Image comparison data

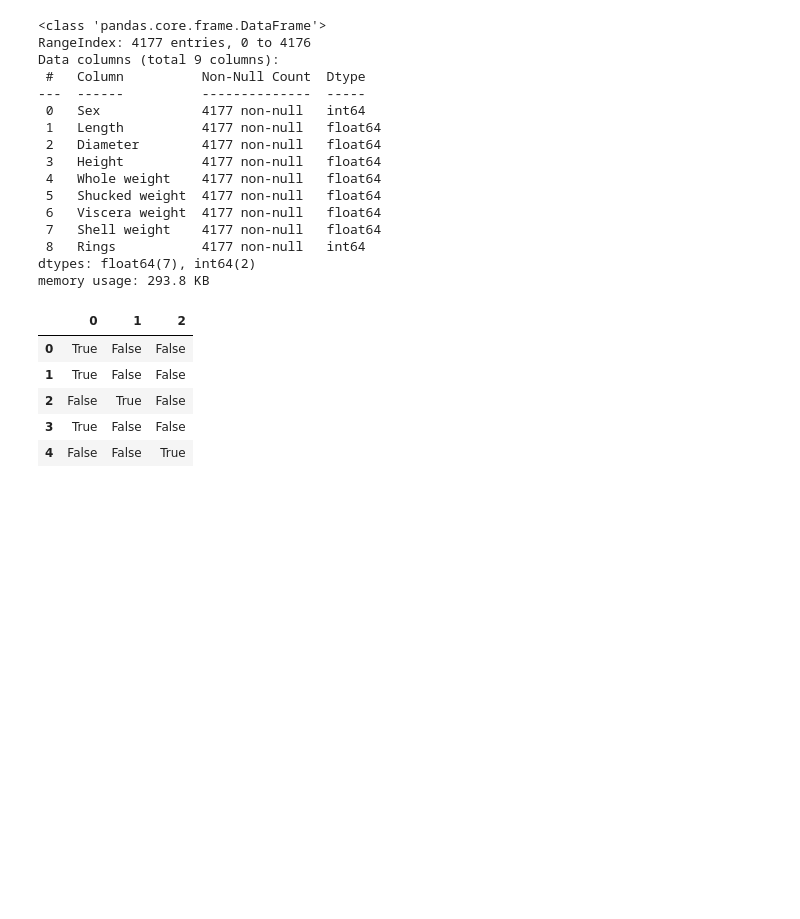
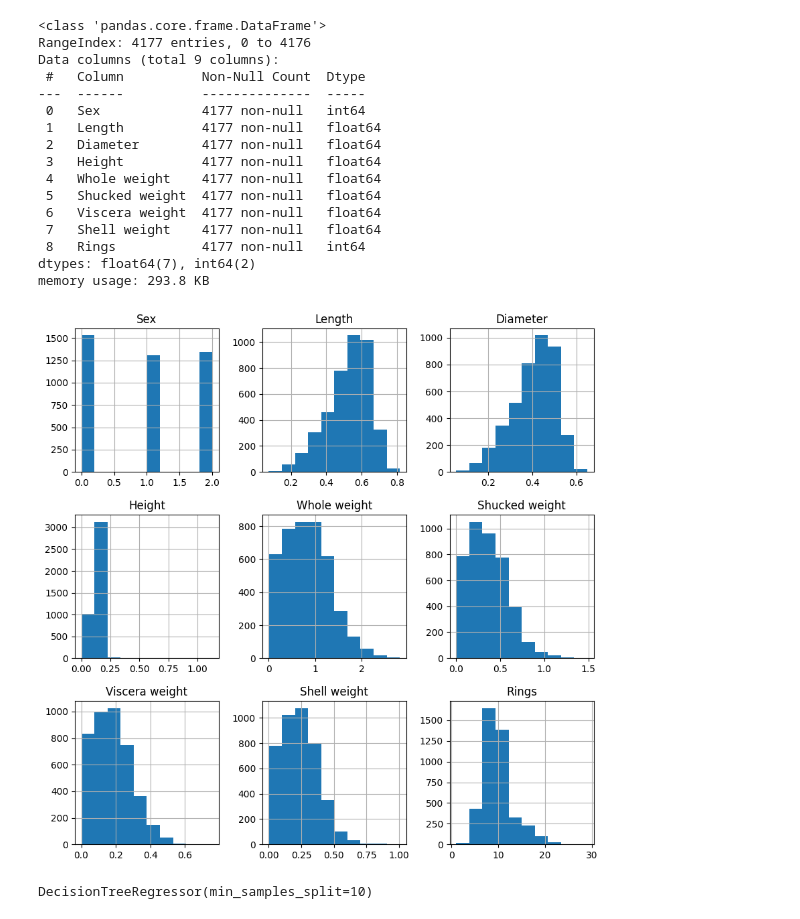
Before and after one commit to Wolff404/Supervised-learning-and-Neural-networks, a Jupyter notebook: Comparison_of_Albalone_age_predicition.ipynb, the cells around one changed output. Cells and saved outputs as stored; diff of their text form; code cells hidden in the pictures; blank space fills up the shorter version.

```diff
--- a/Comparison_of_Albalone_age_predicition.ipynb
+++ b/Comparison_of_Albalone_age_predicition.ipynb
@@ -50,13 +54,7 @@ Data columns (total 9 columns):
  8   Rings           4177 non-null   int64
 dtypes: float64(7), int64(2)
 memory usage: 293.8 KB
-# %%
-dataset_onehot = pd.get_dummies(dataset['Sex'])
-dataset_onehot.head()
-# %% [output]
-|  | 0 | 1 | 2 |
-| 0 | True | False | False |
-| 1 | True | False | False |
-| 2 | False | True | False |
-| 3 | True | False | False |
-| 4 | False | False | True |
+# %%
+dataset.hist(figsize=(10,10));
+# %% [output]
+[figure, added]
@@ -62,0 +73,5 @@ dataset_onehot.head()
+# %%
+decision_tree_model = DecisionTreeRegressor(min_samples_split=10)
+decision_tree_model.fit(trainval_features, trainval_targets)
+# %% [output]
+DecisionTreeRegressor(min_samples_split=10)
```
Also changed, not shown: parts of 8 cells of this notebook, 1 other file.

_What you have to do_: Please give only the count of lines above containing "output".

_Task result_: 4